Eddie S. Glaude Jr., chair of Princeton’s department of African-American Studies, drew further comparisons between 1918 and 2020. He explained how the 1918 influenza spread was bookended by the Red Summer of 1919, which saw largely anti-black and white supremacist riots break out all across the country. “There is an echo, not only in terms of the pandemic, but it’s also an echo in terms of the racial violence that has, in some ways, haunted the country since its founding,” he said.
As the panel opened up to questions, Michael Waldman, president of NYU School of Law’s Brennan Center for Justice, spoke about the trend of countries backsliding instead of advancing towards more democracy, with the examples of India, Brazil, Hungary, and Turkey. “And it has frequently been a product,” he explained, “of the unaddressed or even unacknowledged economic toll, of the great recession, of population flows in some places, and a general decades-long economic and social stagnation that you’ve seen in a lot of places.”

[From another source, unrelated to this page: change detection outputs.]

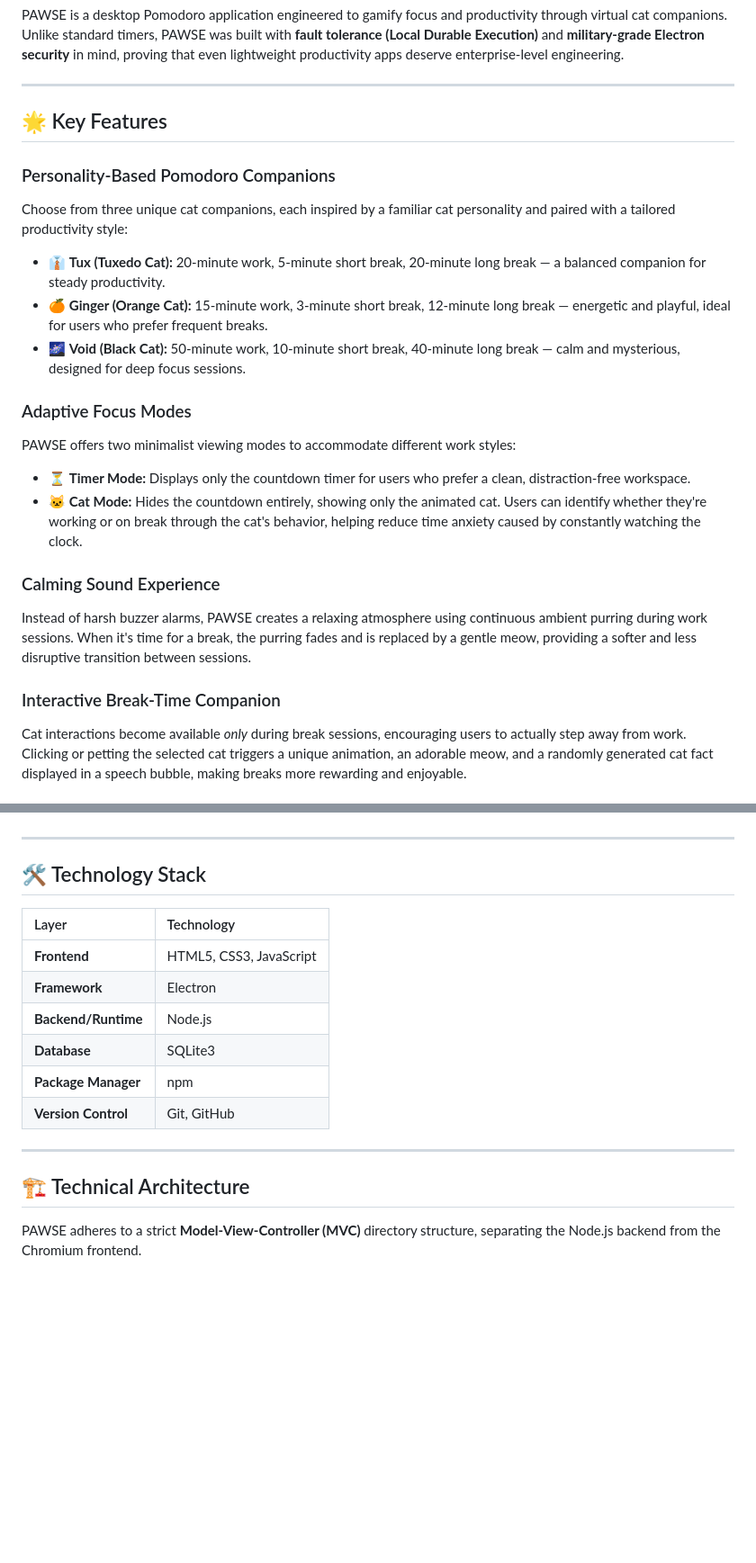
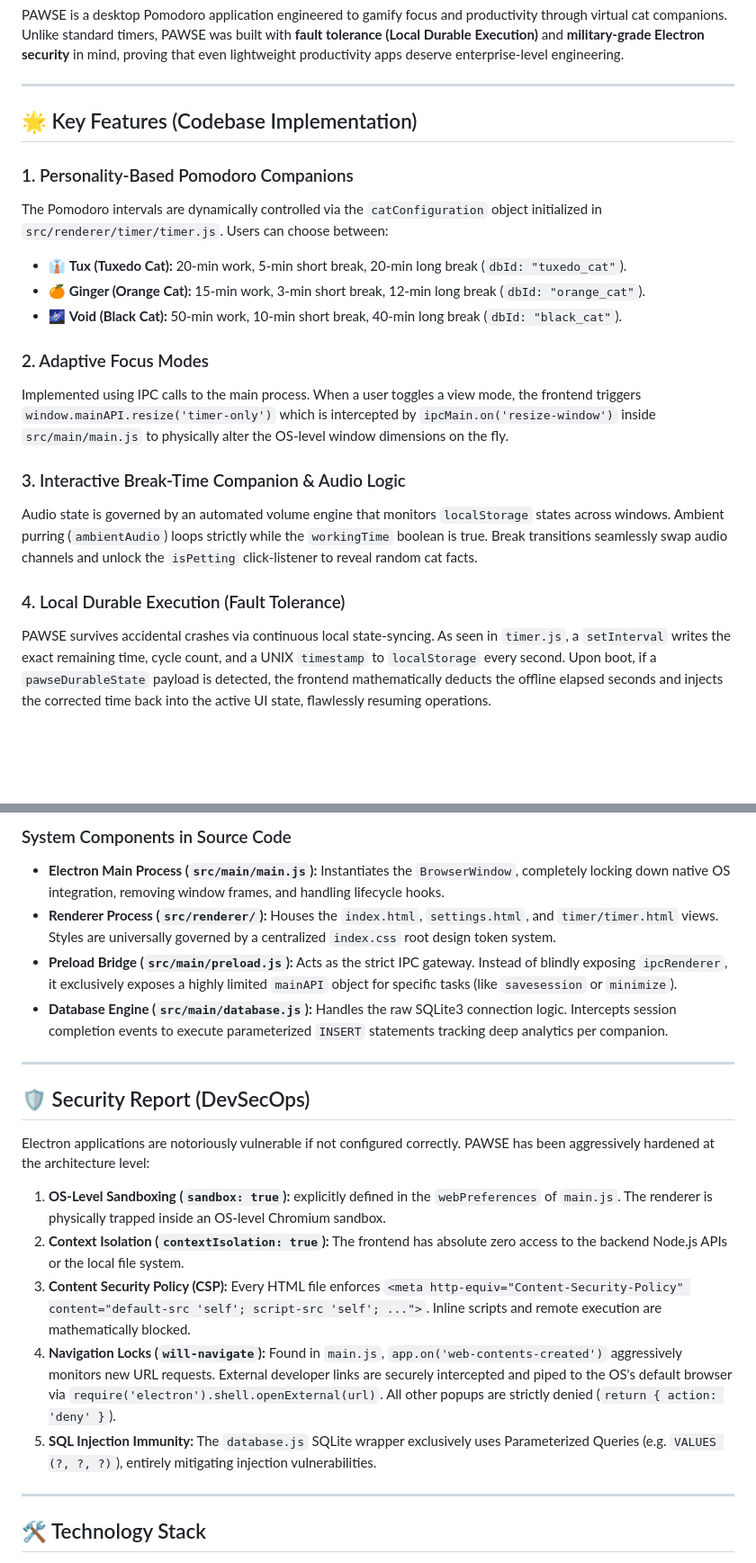
Before and after one commit to educ-jkescritor/Pawse, a Markdown page: README.md, 2 parts joined by grey strips. Shown at 90% size. Rendered like a GitHub page; blank space fills up the shorter version.

```diff
--- a/README.md
+++ b/README.md
@@ -8,22 +8,20 @@ PAWSE is a desktop Pomodoro application engineered to gamify focus and productiv
 
 ---
 
-## 🌟 Key Features
+## 🌟 Key Features (Codebase Implementation)
 
-### Personality-Based Pomodoro Companions
-Choose from three unique cat companions, each inspired by a familiar cat personality and paired with a tailored productivity style:
-*   👔 **Tux (Tuxedo Cat):** 20-minute work, 5-minute short break, 20-minute long break — a balanced companion for steady productivity.
-*   🍊 **Ginger (Orange Cat):** 15-minute work, 3-minute short break, 12-minute long break — energetic and playful, ideal for users who prefer frequent breaks.
-*   🌌 **Void (Black Cat):** 50-minute work, 10-minute short break, 40-minute long break — calm and mysterious, designed for deep focus sessions.
+### 1. Personality-Based Pomodoro Companions
+The Pomodoro intervals are dynamically controlled via the `catConfiguration` object initialized in `src/renderer/timer/timer.js`. Users can choose between:
+*   👔 **Tux (Tuxedo Cat):** 20-min work, 5-min short break, 20-min long break (`dbId: "tuxedo_cat"`).
+*   🍊 **Ginger (Orange Cat):** 15-min work, 3-min short break, 12-min long break (`dbId: "orange_cat"`).
+*   🌌 **Void (Black Cat):** 50-min work, 10-min short break, 40-min long break (`dbId: "black_cat"`).
 
-### Adaptive Focus Modes
-PAWSE offers two minimalist viewing modes to accommodate different work styles:
-*   ⏳ **Timer Mode:** Displays only the countdown timer for users who prefer a clean, distraction-free workspace.
-*   🐱 **Cat Mode:** Hides the countdown entirely, showing only the animated cat. Users can identify whether they're working or on break through the cat's behavior, helping reduce time anxiety caused by constantly watching the clock.
+### 2. Adaptive Focus Modes
+Implemented using IPC calls to the main process. When a user toggles a view mode, the frontend triggers `window.mainAPI.resize('timer-only')` which is intercepted by `ipcMain.on('resize-window')` inside `src/main/main.js` to physically alter the OS-level window dimensions on the fly.
 
-### Calming Sound Experience
-Instead of harsh buzzer alarms, PAWSE creates a relaxing atmosphere using continuous ambient purring during work sessions. When it's time for a break, the purring fades and is replaced by a gentle meow, providing a softer and less disruptive transition between sessions.
+### 3. Interactive Break-Time Companion & Audio Logic
+Audio state is governed by an automated volume engine that monitors `localStorage` states across windows. Ambient purring (`ambientAudio`) loops strictly while the `workingTime` boolean is true. Break transitions seamlessly swap audio channels and unlock the `isPetting` click-listener to reveal random cat facts.
 
-### Interactive Break-Time Companion
-Cat interactions become available *only* during break sessions, encouraging users to actually step away from work. Clicking or petting the selected cat triggers a unique animation, an adorable meow, and a randomly generated cat fact displayed in a speech bubble, making breaks more rewarding and enjoyable.
+### 4. Local Durable Execution (Fault Tolerance)
+PAWSE survives accidental crashes via continuous local state-syncing. As seen in `timer.js`, a `setInterval` writes the exact remaining time, cycle count, and a UNIX `timestamp` to `localStorage` every second. Upon boot, if a `pawseDurableState` payload is detected, the frontend mathematically deducts the offline elapsed seconds and injects the corrected time back into the active UI state, flawlessly resuming operations.
 
@@ -32,20 +47,21 @@ Built to survive. The application leverages a continuous `localStorage` state-sy
+### System Components in Source Code
+*   **Electron Main Process (`src/main/main.js`):** Instantiates the `BrowserWindow`, completely locking down native OS integration, removing window frames, and handling lifecycle hooks.
+*   **Renderer Process (`src/renderer/`):** Houses the `index.html`, `settings.html`, and `timer/timer.html` views. Styles are universally governed by a centralized `index.css` root design token system.
+*   **Preload Bridge (`src/main/preload.js`):** Acts as the strict IPC gateway. Instead of blindly exposing `ipcRenderer`, it exclusively exposes a highly limited `mainAPI` object for specific tasks (like `savesession` or `minimize`).
+*   **Database Engine (`src/main/database.js`):** Handles the raw SQLite3 connection logic. Intercepts session completion events to execute parameterized `INSERT` statements tracking deep analytics per companion.
+
+---
+
+## 🛡️ Security Report (DevSecOps)
+Electron applications are notoriously vulnerable if not configured correctly. PAWSE has been aggressively hardened at the architecture level:
+
+1.  **OS-Level Sandboxing (`sandbox: true`):** explicitly defined in the `webPreferences` of `main.js`. The renderer is physically trapped inside an OS-level Chromium sandbox.
+2.  **Context Isolation (`contextIsolation: true`):** The frontend has absolute zero access to the backend Node.js APIs or the local file system.
+3.  **Content Security Policy (CSP):** Every HTML file enforces `<meta http-equiv="Content-Security-Policy" content="default-src 'self'; script-src 'self'; ...">`. Inline scripts and remote execution are mathematically blocked.
+4.  **Navigation Locks (`will-navigate`):** Found in `main.js`, `app.on('web-contents-created')` aggressively monitors new URL requests. External developer links are securely intercepted and piped to the OS's default browser via `require('electron').shell.openExternal(url)`. All other popups are strictly denied (`return { action: 'deny' }`).
+5.  **SQL Injection Immunity:** The `database.js` SQLite wrapper exclusively uses Parameterized Queries (e.g. `VALUES (?, ?, ?)`), entirely mitigating injection vulnerabilities.
 
 ---
 
 ## 🛠 Technology Stack
 
-| Layer | Technology |
-| :--- | :--- |
-| **Frontend** | HTML5, CSS3, JavaScript |
-| **Framework** | Electron |
-| **Backend/Runtime** | Node.js |
-| **Database** | SQLite3 |
-| **Package Manager** | npm |
-| **Version Control** | Git, GitHub |
-
----
-
-## 🏗 Technical Architecture
-
-PAWSE adheres to a strict **Model-View-Controller (MVC)** directory structure, separating the Node.js backend from the Chromium frontend.
-
```
Also changed, not shown: other parts of README.md (+26 -43 lines).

The panel continued to delve into deeper discussions of civil rights and freedoms offered by our current government and even briefly waded into the ongoing debate surrounding the monuments and statues of Confederates and historical figures now tainted by our history. Glaude argued that changing the context of these histories and looking at them from different perspectives would make more of a difference than simply taking them down. “Princeton decided not to take down all the signage, all the recognition of Woodrow Wilson,” he added. “What they decided to do was to tell a complex story about Woodrow Wilson in our built environment.”
Barry also commented on the mixed messaging that was being delivered to the country, with the President constantly trying to minimize the threat level of the virus, as opposed to public health officials and state leaders trying to say the right thing. “The result of this mixed messaging is that people are dying, to put it bluntly,” he added. “If more people did stand six feet away from everybody else, if more people wore masks, if more people washed their hands, we would have a lot fewer people dying. The impact of mixed messaging is fatal.”

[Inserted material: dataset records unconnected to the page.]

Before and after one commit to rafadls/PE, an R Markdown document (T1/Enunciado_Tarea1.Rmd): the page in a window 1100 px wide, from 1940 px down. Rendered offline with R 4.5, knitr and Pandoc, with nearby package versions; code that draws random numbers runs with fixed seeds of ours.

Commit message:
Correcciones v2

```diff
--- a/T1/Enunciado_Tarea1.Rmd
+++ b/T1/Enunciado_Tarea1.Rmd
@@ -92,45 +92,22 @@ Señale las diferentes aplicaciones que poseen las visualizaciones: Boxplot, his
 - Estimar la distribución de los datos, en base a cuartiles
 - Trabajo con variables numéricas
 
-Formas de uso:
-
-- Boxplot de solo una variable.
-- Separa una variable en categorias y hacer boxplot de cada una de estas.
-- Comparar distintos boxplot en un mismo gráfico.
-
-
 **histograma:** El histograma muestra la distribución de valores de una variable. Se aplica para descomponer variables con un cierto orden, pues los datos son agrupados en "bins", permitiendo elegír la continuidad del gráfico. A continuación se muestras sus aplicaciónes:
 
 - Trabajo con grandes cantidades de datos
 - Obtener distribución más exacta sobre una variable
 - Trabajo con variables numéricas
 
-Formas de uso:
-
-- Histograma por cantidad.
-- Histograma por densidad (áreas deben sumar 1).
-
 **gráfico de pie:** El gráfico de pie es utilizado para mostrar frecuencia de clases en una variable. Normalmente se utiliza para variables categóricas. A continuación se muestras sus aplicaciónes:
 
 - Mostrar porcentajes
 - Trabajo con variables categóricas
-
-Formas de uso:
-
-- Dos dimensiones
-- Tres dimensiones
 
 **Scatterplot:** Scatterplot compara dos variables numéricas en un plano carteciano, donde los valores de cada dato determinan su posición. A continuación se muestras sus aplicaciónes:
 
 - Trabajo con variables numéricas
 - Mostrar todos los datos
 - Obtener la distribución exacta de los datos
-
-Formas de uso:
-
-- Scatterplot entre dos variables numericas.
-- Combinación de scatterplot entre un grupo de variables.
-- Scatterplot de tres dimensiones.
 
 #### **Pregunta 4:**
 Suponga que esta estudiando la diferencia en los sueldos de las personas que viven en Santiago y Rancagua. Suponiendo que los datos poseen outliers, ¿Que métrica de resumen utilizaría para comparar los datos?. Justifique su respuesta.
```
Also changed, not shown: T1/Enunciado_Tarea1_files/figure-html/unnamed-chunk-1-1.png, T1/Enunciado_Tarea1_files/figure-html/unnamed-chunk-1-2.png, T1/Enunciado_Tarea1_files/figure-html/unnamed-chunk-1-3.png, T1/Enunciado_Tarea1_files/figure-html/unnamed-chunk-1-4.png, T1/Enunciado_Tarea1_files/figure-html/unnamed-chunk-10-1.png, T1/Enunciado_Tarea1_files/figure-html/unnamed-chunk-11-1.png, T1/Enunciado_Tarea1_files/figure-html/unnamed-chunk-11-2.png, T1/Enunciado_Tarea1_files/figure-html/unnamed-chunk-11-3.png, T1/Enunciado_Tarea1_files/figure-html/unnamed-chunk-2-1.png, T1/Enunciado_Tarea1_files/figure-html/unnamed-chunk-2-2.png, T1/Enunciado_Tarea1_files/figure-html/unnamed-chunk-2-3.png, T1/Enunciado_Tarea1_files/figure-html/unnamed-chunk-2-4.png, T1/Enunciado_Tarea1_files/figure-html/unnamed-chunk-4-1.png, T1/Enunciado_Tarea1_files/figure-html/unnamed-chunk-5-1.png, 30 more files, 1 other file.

Avlon then closed the discussion with what he termed as “30 seconds of hope.” “Give folks who are watching this a reason to hope that democracies do weather crises and that we shouldn’t feel overwhelmed by the complexity of the present,” he said. While the other panelists ended on notes of optimism, Waldman brought out the larger scope of things. “If you look at the science of evolution, a lot of times change comes slowly and then all of a sudden it comes too fast,” he said. “And you don’t always know if you’re living through one of those times. You don’t always know if you’re living through history. I have a feeling we’re going to know that we’re clicking through history right now.”

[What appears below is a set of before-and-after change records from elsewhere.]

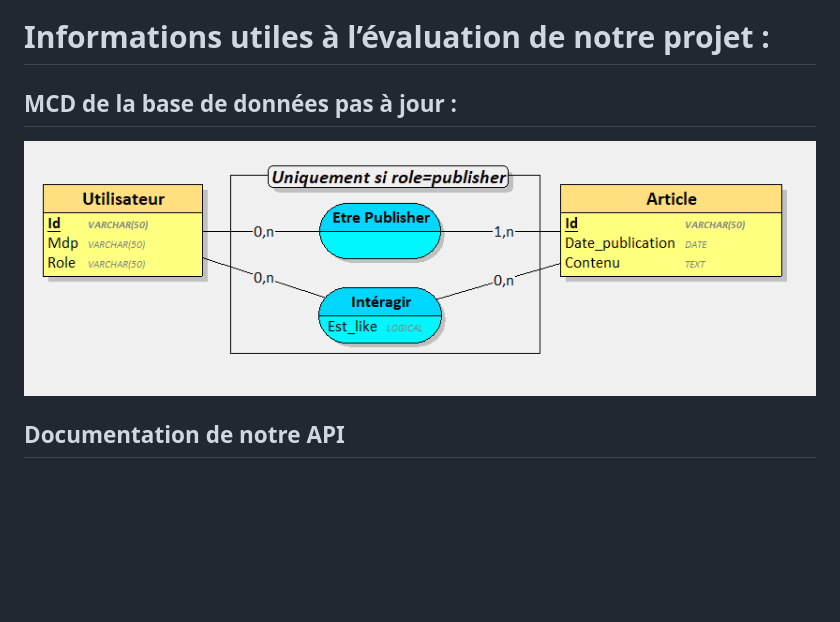
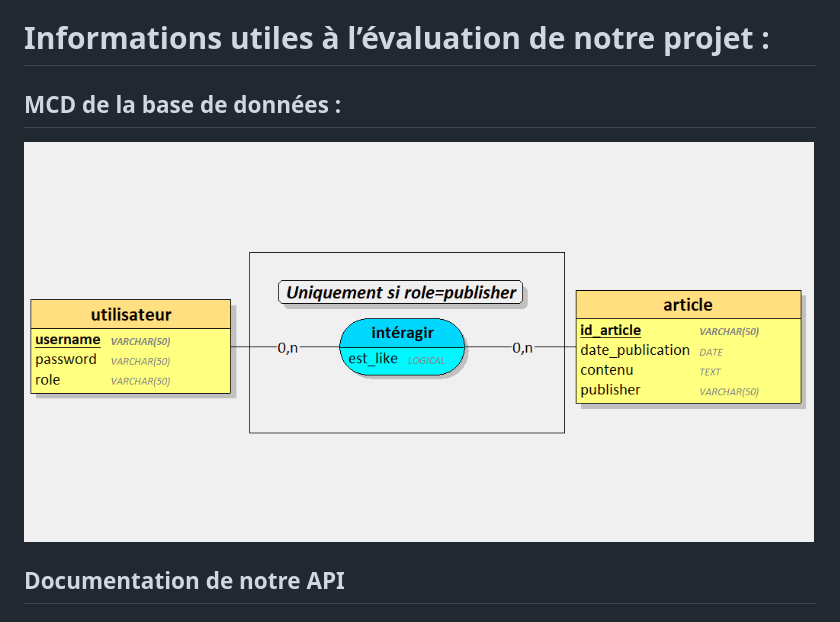
Before and after one commit to gaiailou/ArticleManagerAPI, a Markdown page: README.md, the part around the change. Drawn GitHub-style; pictures changed too: DocsCompteRendu/MCD.PNG; blank space fills up the shorter version.

Commit message:
mcd a jour + correc
Co-Authored-By: chaton2a <112857321+chaton2a@users.noreply.github.com>

```diff
--- a/README.md
+++ b/README.md
@@ -3,7 +3,7 @@ Projet de conception et développement d’API REST pour la gestion d’articles
 
 # Informations utiles à l’évaluation de notre projet :
 
-## MCD de la base de données pas à jour :
+## MCD de la base de données :
 <img src="https://github.com/gaiailou/ArticleManagerAPI/blob/main/DocsCompteRendu/MCD.PNG" alt="MCD">
 
 ## Documentation de notre API
```
Also changed, not shown: CollectionPostmanSechiDucournau/requetePostman.md (+1 -1 lines).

You can tune in to the remaining two panel discussions by checking out this link.
“There is an echo, not only in terms of the pandemic, but it’s also an echo in terms of the racial violence that has, in some ways, haunted the country since its founding.” Eddie S. Glaude Jr., Princeton University